Every action the team conducts is reviewed in a debriefing framework where every team member uploads problems encountered, and lessons earned are translated into actions. All lessons learned are saved and amalgamated using AI to form a priceless database of actionable knowledge for future teams, projects, and employees.
It’s All in the Details
The Kaizen approach starts by defining the actions that make up the project. Let’s assume the project entails releasing a new inspection system for semiconductor wafers, a co; lex task that involves many elements, including planning, design, and software and hardware development.
Let us take one element of this project: testing new hardware components.
In line with the Kaizen approach and using the Shamaym platform, we would conduct debriefs over the Shamaym platform after each test, where each team member would contribute their opinion on what worked, what didn’t, and why,
As the project manager, you would decide, together with your team, how to implement the lessons learned into actions in the subsequent testing round. For example, run an initial inspection at the point of receipt of hardware parts provided by subcontractors.
From now on, this added process will save considerable time because it would alert hardware faults before the whole component is tested.
What’s more, this particular lesson learned will be used by a software project manager working with outsourced developers.
The Culture of Kaizen
Any project manager reading this article will agree that in order to implement continuous improvement, a few things need to happen.
First, all relevant team members must participate and contribute their lessons learned. The Shamaym platform enables those team members that are new, junior, quiet, to put in contribute opinions, which have exactly the same weight as the lessons learned by the Project Manager, Director, or CEO.

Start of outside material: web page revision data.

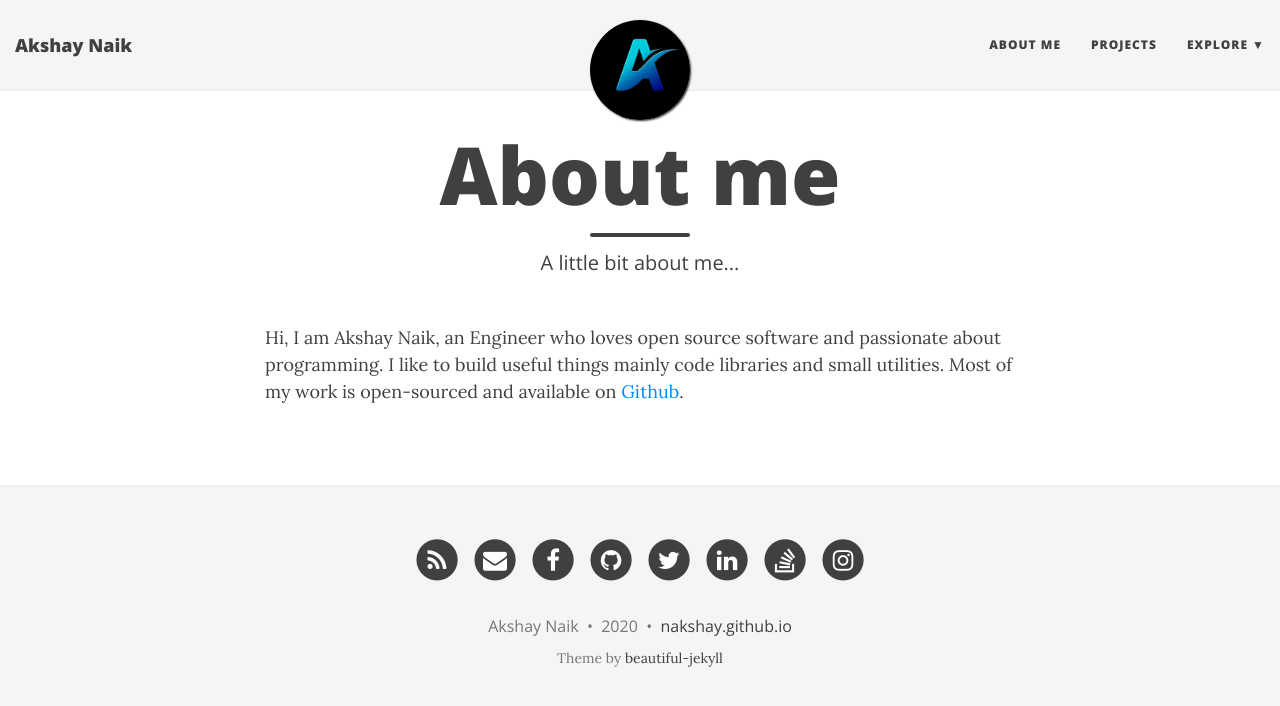
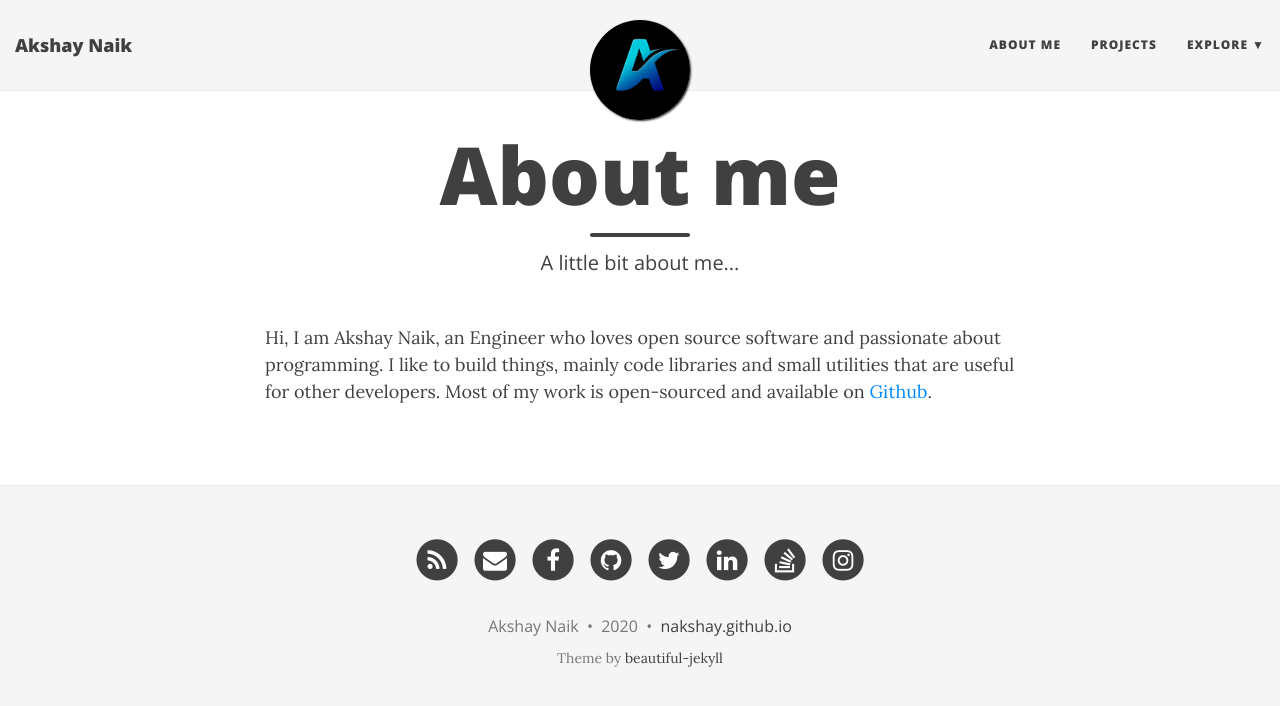
Before and after one commit to nakshay/nakshay.github.io, a Jekyll site: the page built from aboutme.md, in a window 1280 px wide. Shown: the top 706 px of the page. Built offline with Jekyll 4.4.1, drawn with Linux system fonts in a browser that asks for light colours; nearby versions of some CDN libraries.

Commit message:
Update aboutme.md

```diff
--- a/aboutme.md
+++ b/aboutme.md
@@ -4,4 +4,4 @@ title: About me
 subtitle: A little bit about me...
 published: true
 ---
-Hi, I am Akshay Naik, an Engineer who loves open source software and passionate about programming. I like to build useful things mainly code libraries and small utilities. Most of my work is open-sourced and available on [Github](github.com/nakshay).
+Hi, I am Akshay Naik, an Engineer who loves open source software and passionate about programming. I like to build things, mainly code libraries and small utilities that are useful for other developers. Most of my work is open-sourced and available on [Github](github.com/nakshay).
```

In addition, all team members must take responsibility for their failures, and for this culture of accountability to develop, employees need to know that sharing failures does not have negative consequences. A culture where it is in fact encouraged to share such mistakes so that other team members – and everyone else – can learn from each other.